# Assigned task
Which lines hold the string "Context"? Copy each of them from the material below.

# Task material

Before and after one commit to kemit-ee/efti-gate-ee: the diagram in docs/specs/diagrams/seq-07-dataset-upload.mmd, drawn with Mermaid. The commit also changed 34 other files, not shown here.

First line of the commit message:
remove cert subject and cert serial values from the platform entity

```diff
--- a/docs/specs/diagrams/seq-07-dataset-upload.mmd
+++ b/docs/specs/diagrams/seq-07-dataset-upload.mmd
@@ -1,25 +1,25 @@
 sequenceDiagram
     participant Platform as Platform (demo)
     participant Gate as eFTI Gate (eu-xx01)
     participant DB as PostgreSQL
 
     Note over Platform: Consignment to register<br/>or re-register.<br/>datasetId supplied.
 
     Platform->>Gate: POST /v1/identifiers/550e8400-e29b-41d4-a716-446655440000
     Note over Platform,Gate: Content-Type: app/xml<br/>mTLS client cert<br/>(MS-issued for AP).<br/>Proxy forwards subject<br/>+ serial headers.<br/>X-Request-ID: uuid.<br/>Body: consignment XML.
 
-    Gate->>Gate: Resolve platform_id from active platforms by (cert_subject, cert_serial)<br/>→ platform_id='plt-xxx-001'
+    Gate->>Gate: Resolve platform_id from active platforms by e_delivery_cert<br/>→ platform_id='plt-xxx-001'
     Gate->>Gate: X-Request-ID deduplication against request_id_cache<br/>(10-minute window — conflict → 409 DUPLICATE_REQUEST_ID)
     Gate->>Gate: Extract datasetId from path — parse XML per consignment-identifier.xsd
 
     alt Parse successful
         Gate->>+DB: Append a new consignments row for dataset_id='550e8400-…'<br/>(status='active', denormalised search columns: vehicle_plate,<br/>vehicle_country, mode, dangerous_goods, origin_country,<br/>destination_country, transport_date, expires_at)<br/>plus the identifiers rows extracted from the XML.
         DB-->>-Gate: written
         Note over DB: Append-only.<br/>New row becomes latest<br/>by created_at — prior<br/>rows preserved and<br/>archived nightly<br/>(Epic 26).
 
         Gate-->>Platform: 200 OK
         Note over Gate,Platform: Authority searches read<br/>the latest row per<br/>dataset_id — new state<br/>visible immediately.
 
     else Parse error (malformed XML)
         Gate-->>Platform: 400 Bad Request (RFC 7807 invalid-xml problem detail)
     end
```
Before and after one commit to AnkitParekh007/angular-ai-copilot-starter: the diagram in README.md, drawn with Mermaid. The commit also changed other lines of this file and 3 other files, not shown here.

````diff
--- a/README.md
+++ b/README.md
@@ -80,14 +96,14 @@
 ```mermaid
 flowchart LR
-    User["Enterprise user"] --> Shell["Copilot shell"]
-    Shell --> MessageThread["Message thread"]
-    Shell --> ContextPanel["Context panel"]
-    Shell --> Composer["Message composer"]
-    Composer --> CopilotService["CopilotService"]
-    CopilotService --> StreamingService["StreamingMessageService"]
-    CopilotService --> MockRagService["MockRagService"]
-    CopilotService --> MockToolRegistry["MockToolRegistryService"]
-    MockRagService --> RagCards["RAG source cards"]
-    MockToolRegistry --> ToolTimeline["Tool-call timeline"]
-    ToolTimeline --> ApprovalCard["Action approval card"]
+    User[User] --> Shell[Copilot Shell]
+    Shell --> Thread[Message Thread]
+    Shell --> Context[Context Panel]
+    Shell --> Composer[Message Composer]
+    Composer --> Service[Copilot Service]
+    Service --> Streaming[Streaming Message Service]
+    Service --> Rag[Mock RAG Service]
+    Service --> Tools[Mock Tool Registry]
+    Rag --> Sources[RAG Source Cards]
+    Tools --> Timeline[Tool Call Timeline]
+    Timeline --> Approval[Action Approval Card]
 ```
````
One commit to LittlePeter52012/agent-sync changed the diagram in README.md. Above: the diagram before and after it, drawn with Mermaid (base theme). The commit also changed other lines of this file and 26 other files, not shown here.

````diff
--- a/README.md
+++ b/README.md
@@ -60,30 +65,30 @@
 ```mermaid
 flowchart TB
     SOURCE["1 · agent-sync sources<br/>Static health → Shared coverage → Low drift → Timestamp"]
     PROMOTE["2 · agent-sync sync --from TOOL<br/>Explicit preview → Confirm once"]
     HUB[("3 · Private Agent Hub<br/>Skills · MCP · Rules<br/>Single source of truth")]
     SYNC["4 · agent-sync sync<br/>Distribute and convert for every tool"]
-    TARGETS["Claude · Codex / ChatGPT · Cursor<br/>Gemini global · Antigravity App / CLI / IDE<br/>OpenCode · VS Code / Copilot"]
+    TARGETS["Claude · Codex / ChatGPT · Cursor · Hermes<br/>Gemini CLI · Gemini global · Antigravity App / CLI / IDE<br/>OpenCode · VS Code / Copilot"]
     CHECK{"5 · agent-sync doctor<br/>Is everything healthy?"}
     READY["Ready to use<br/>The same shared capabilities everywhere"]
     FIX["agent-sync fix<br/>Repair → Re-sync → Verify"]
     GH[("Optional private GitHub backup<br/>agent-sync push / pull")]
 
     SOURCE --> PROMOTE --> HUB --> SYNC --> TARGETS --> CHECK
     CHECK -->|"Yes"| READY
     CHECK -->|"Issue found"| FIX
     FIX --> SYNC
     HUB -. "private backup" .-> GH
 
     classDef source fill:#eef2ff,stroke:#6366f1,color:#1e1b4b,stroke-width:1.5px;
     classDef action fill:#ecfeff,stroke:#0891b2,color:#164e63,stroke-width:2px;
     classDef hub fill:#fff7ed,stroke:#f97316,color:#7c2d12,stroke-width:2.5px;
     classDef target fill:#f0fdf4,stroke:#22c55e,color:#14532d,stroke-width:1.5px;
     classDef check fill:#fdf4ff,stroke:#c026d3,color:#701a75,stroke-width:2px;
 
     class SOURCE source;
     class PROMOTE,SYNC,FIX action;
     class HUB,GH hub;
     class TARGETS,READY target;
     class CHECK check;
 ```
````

# Task response
-    Shell --> ContextPanel["Context panel"]
+    Shell --> Context[Context Panel]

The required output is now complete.